"Dirty Wars": How the US Declares the World a Battlefield
In the interview with Kontext TV at a discussion at Harvard University the investigative journalist Jeremy Scahill talks about his latest book: "Dirty Wars. The World Is a Battlefield". After his best-selling book about the mercenary army "Blackwater" Scahill presents again a ground breaking investigation of US warfare. This time he sheds light on the covered operations of the Joint Special Operation Command (JSOC), essentially a private army of the US president, says Scahill. Around the world JSOC is undertaking tens of thousands of night raids, targeted killings, acts of sabotage or drone strikes in over 70 countries year by year, beyond effective control by US Congress or media attention.
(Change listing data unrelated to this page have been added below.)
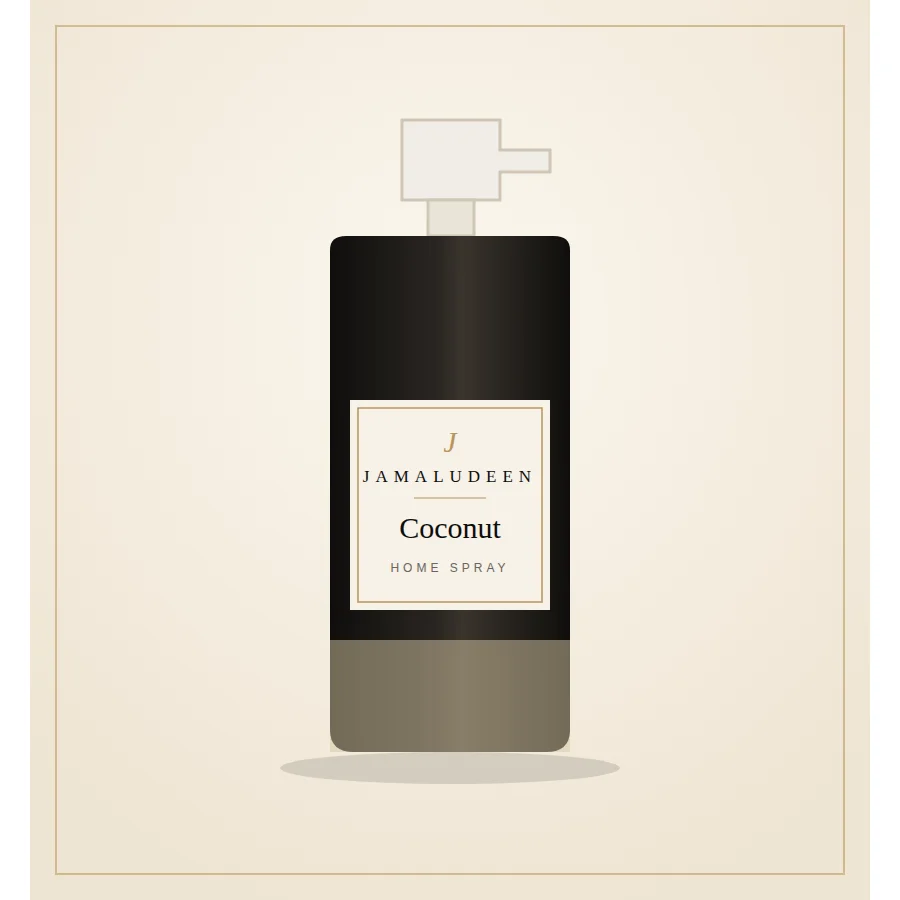
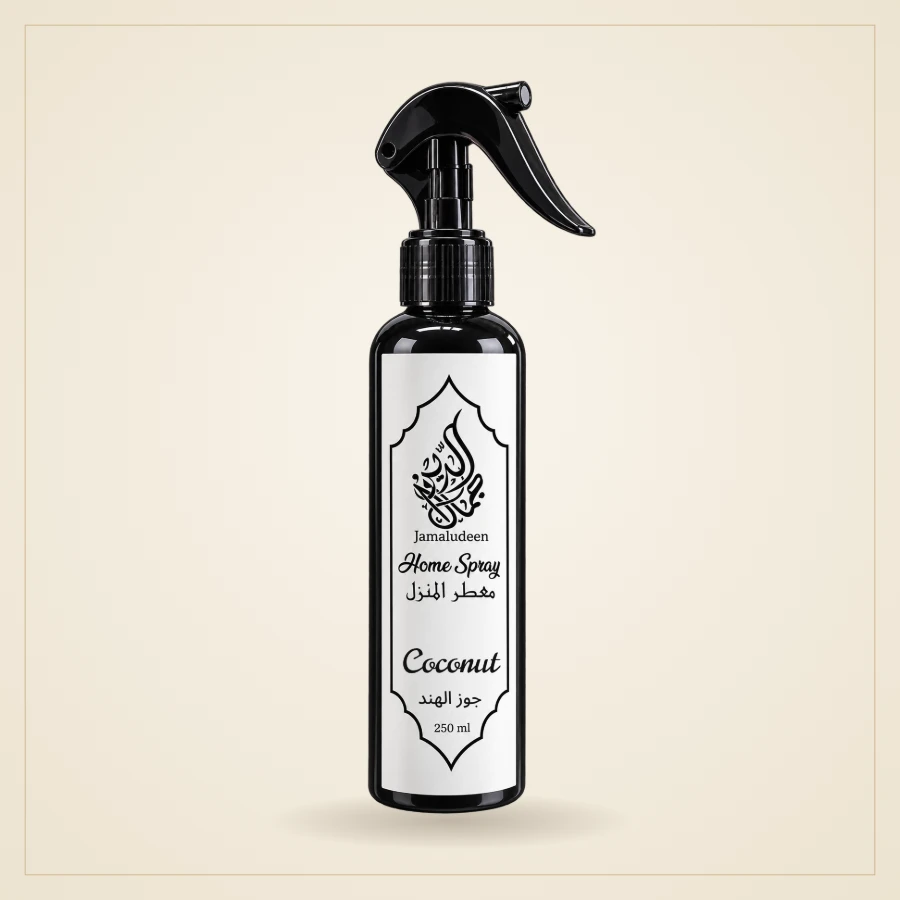
Home sprays: real Jamaludeen bottle photo for all 31 scents
Each image uses the owner's bottle photo with the scent name (English and
Arabic) set in the label, on the shop's cream backdrop; 900px WebP plus a
560px thumbnail. The 21 sprays added from the POS get their image mapping.

Claude-Session: https://claude.ai/code/session_01XyjyzHKQkcji54afXxYFTW

Changed region(s): [[0.3111, 0.0933, 0.6844, 0.9333], [0.9644, 0.0, 1.0, 1.0], [0.0, 0.0, 0.0622, 1.0]]

diff --git a/database/brand-product-images.js b/database/brand-product-images.js
@@ -305,6 +305,27 @@ const BRAND_PRODUCT_IMAGES = [
   { brand: 'JAMALUDEEN', name: 'HOME SPRAY ROYALE OUD', image: '/images/brands/jamaludeen/home-spray-royale-oud.webp' },
   { brand: 'JAMALUDEEN', name: 'HOME SPRAY STRAWBERRY', image: '/images/brands/jamaludeen/home-spray-strawberry.webp' },
   { brand: 'JAMALUDEEN', name: 'HOME SPRAY VANILLE', image: '/images/brands/jamaludeen/home-spray-vanille.webp' },
+  { brand: 'JAMALUDEEN', name: 'HOME SPRAY COTTON FLOWERS', image: '/images/brands/jamaludeen/home-spray-cotton-flowers.webp' },
+  { brand: 'JAMALUDEEN', name: 'HOME SPRAY MANGO & PAPAYA', image: '/images/brands/jamaludeen/home-spray-mango-papaya.webp' },
+  { brand: 'JAMALUDEEN', name: 'HOME SPRAY MEDINA', image: '/images/brands/jamaludeen/home-spray-medina.webp' },
+  { brand: 'JAMALUDEEN', name: 'HOME SPRAY WISAL', image: '/images/brands/jamaludeen/home-spray-wisal.webp' },
+  { brand: 'JAMALUDEEN', name: 'HOME SPRAY AL SULTAN', image: '/images/brands/jamaludeen/home-spray-al-sultan.webp' },
+  { brand: 'JAMALUDEEN', name: 'HOME SPRAY LEMON', image: '/images/brands/jamaludeen/home-spray-lemon.webp' },
+  { brand: 'JAMALUDEEN', name: 'HOME SPRAY LILAC', image: '/images/brands/jamaludeen/home-spray-lilac.webp' },
+  { brand: 'JAMALUDEEN', name: 'HOME SPRAY LOTUS', image: '/images/brands/jamaludeen/home-spray-lotus.webp' },
+  { brand: 'JAMALUDEEN', name: 'HOME SPRAY MUSK SULTAN', image: '/images/brands/jamaludeen/home-spray-musk-sultan.webp' },
+  { brand: 'JAMALUDEEN', name: 'HOME SPRAY MUSKMELON', image: '/images/brands/jamaludeen/home-spray-muskmelon.webp' },
+  { brand: 'JAMALUDEEN', name: 'HOME SPRAY OUD & AMBAR', image: '/images/brands/jamaludeen/home-spray-oud-ambar.webp' },
+  { brand: 'JAMALUDEEN', name: 'HOME SPRAY RUBY RUSH', image: '/images/brands/jamaludeen/home-spray-ruby-rush.webp' },
+  { brand: 'JAMALUDEEN', name: 'HOME SPRAY TUTTI FRUTTI', image: '/images/brands/jamaludeen/home-spray-tutti-frutti.webp' },
+  { brand: 'JAMALUDEEN', name: 'HOME SPRAY BLUEBERRY', image: '/images/brands/jamaludeen/home-spray-blueberry.webp' },
+  { brand: 'JAMALUDEEN', name: 'HOME SPRAY BUBBLE GUM', image: '/images/brands/jamaludeen/home-spray-bubble-gum.webp' },
+  { brand: 'JAMALUDEEN', name: 'HOME SPRAY GHOBAR AL FODDA', image: '/images/brands/jamaludeen/home-spray-ghobar-al-fodda.webp' },
+  { brand: 'JAMALUDEEN', name: 'HOME SPRAY GRAPES & BERRIES', image: '/images/brands/jamaludeen/home-spray-grapes-berries.webp' },
+  { brand: 'JAMALUDEEN', name: 'HOME SPRAY LOVE DAY', image: '/images/brands/jamaludeen/home-spray-love-day.webp' },
+  { brand: 'JAMALUDEEN', name: 'HOME SPRAY MAGIC FRUIT', image: '/images/brands/jamaludeen/home-spray-magic-fruit.webp' },
+  { brand: 'JAMALUDEEN', name: 'HOME SPRAY ROSE', image: '/images/brands/jamaludeen/home-spray-rose.webp' },
+  { brand: 'JAMALUDEEN', name: 'HOME SPRAY POMEGRANATE', image: '/images/brands/jamaludeen/home-spray-pomegranate.webp' },
 ];
 
 module.exports = { BRAND_PRODUCT_IMAGES };
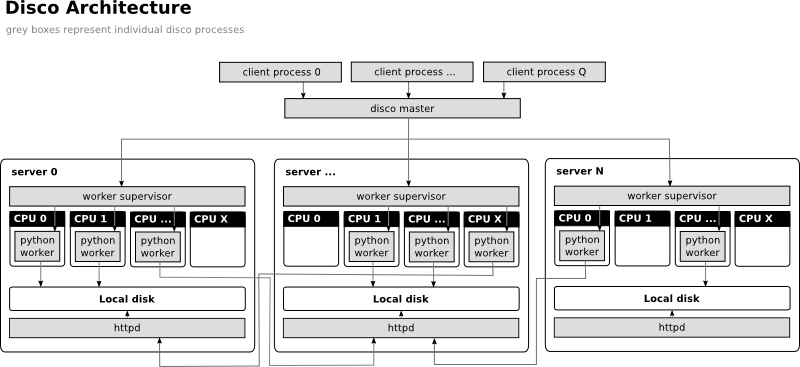
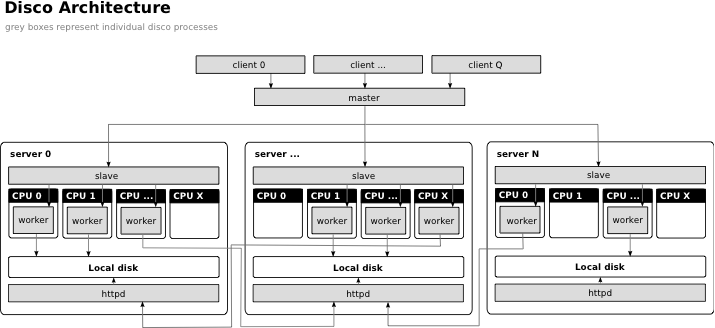
docs: update disco architecture

diff --git a/doc/overview.rst b/doc/overview.rst
@@ -8,32 +8,26 @@ Technical Overview
 
 Disco is based on the master-slave architecture.
 
- * **Disco master** receives jobs from clients,
-   adds them to the job queue, and runs them in the cluster when CPUs
-   become available.
+ * The :term:`master` receives :term:`jobs <job>`, adds them to the job queue,
+   and runs them in the cluster when nodes become available.
 
- * **Client processes** are Python programs that submit jobs to the
-   master using the :func:`disco.job` function.
+ * :term:`Client` programs submit jobs to the master.
 
- * A **worker supervisor** is started automatically by the master on each node
-   in the cluster. Its responsibility is to spawn and monitor all Python worker
-   processes that run on that particular node.
+ * :term:`Slaves <slave>` are started by the master on each node in the cluster.
+   They spawn and monitor all processes that run on their respective nodes.
 
- * **Python workers** take the user-specified :term:`job functions`, run them
-   with the specified input, and write output to result files. As the result,
-   they send addresses of the result files to the master through their
-   supervisor.
+ * :term:`Workers <worker>` perform job :term:`tasks <task>`.
+   The locations of their output results are sent to the master.
 
- * Input files are accessed via HTTP, unless Python worker runs on the same node
-   where an input file is located, in which case it will be read
-   directly from the disk. To be able to access input files on remote
-   nodes, a **httpd** daemon (web server), runs on each node. Disco
-   master tries to maintain *data locality* by scheduling tasks on the
-   same nodes where their inputs can be found.
+ * Once files are stored in the Disco cluster,
+   Disco tries to maintain :term:`data locality` by scheduling tasks
+   which use those files as input on the same nodes that they are stored on.
+   Disco runs an HTTP server on each node so that data can be accessed remotely,
+   when a worker cannot be run on the same node that its input is located.
 
-Each map or reduce instance is given exclusive access to a CPU while
-it executes. This means that in a cluster with *N* CPUs, at most *N*
-Disco tasks can run in parallel.
+Users can limit the number of workers run in parallel on each node.
+Thus, users can easily designate the cluster to run as many tasks
+as there are available CPUs, disks, or any other number.
 
 If high availability of the system is a concern, CPUs in the cluster can
 be partitioned amongst arbitrary many Disco masters. This way several

diff --git a/doc/glossary.rst b/doc/glossary.rst
@@ -4,6 +4,9 @@ Glossary
 
 .. glossary::
 
+   client
+        The program which submits a :term:`job` to the :term:`master`.
+
    conjunctive normal form
         See `conjunctive normal form <http://en.wikipedia.org/wiki/Conjunctive_normal_form>`_.
 
@@ -11,6 +14,14 @@ Glossary
         An arbitrary file stored in :ref:`DDFS`.
 
         See also :ref:`blobs`.
+
+   data locality
+        Performing computation over a set of data near where the data is located.
+        Disco preserves *data locality* whenever possible,
+        since transferring data over a network can be prohibitively expensive
+        when operating on massive amounts of data.
+
+        See `locality of reference <http://en.wikipedia.org/wiki/Locality_of_reference>`_.
 
    DDFS
         See :ref:`DDFS`.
He narrates hauntingly the stories of the American Imam Anwar al-Awlaki, his 16 year old son Abdulrahman and the pregnant women of the Afghan village Gardez, all killed in JSOC operations. "We are becoming the force that we seek to destroy. We run the risk of looking like we have no morality at all". We also talked to the director of the documentary film "Dirty Wars" Richard Rowley who received an award at this year’s Sundance Film Festival. Furthermore Kontext TV shows parts of a discussion at Harvard University in which Jeremy Scahill and US critic Noam Chomsky discuss the "hidden wars" and the advancing warfare technology while putting them in context of US foreign policy. Noam Chomsky: "These resources are there, they are growing, they have a self-generating capacity and they are going to get larger and larger and they want to have more and more to do and when one target disappears the next comes up somewhere else".